Government plans to give thousands of tax officers powers to make arrests, execute search warrants and even take fingerprints could lead to taxpayers being intimidated and threatened, leading accountants warn.
The plan follows a review of HM Revenue & Customs (HMRC), the department set up last year after the amalgamation of the Inland Revenue and Customs & Excise. HMRC staff have since complained that while Customs investigators have tough investigatory and arrest powers to deal with drug smuggling, the pornography trade and other serious offences, Revenue officers are much more dependent on the police.
Clive Gawthorpe, a partner at the accountants Hacker Young, said that while it might seem logical for all HMRC staff to be given the same powers, many taxpayers would feel intimidated.

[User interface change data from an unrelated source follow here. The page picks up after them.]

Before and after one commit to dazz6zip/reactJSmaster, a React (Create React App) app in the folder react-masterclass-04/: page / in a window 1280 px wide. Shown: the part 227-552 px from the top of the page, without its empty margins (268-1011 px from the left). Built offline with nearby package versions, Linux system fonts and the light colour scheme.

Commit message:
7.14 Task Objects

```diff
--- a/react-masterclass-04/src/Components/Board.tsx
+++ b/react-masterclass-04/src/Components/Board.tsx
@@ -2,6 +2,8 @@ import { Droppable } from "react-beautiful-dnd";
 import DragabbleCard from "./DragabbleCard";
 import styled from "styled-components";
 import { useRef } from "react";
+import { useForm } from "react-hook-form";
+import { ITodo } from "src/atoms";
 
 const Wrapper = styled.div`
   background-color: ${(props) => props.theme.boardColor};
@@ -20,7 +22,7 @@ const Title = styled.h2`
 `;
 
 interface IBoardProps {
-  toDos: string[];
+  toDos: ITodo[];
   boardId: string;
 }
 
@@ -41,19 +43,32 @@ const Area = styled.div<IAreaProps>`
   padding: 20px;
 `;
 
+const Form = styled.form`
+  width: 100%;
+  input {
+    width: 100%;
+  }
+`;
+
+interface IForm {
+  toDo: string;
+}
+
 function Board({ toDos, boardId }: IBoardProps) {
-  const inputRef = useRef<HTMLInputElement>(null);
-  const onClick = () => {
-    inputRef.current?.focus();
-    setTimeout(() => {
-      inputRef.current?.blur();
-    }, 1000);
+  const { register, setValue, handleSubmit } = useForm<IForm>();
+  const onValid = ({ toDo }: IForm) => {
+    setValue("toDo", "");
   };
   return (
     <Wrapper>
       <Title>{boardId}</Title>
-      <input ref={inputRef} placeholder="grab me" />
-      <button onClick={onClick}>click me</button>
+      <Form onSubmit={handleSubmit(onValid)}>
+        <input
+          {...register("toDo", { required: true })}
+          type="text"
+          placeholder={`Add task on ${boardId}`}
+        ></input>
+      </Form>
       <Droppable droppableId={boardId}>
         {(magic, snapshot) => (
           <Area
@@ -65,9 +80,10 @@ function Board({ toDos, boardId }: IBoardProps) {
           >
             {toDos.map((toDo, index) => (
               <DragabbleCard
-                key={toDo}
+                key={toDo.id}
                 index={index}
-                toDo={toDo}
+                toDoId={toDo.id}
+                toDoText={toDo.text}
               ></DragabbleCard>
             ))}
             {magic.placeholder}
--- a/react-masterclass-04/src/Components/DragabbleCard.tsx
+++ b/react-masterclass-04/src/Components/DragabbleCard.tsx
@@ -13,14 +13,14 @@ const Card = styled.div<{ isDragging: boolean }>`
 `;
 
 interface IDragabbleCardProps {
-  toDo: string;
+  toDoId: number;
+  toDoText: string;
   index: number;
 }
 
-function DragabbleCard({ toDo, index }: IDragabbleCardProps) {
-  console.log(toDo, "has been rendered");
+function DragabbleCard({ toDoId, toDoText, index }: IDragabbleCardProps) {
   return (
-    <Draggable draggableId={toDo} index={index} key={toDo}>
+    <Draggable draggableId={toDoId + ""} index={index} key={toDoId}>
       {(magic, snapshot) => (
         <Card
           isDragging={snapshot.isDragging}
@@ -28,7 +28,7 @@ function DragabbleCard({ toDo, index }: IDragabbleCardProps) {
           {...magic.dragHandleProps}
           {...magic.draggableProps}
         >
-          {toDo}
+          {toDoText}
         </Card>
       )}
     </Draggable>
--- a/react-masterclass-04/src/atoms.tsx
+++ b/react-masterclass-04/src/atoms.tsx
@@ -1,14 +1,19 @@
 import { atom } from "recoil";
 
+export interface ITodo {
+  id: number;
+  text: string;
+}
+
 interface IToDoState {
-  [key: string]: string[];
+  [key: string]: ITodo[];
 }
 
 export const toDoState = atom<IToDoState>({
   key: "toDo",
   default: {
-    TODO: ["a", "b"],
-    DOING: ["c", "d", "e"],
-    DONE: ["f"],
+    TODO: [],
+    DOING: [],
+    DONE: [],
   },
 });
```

"This is a shift away from the checks and balances provided in the past by police officers, so there is potential for abuse of power," Mr Gawthorpe said. "A major concern is that HMRC will threaten people with these powers, in a much more heavy-handed manner than it has until now been able to adopt."
Steve Simmonite, a partner at the accountants Grant Thornton, added: "These powers have never before been needed by Revenue staff; this is being suggested just so the whole of HMRC has the same powers."
Mr Simmonite claimed tax officials had already become more aggressive since last year's merger. "There's no doubt that the Revenue arm of HMRC is now much more bullish," he said.
However, a spokesman for HMRC said the proposals were still being discussed and that safeguards would protect taxpayers. "The powers covered [by the review] can only be used in criminal investigations - they cannot be used in more routine work or where fraud is dealt with by civil means," he said.
"There is no question of the powers being used to shock or intimidate suspects or innocent taxpayers."Reuse content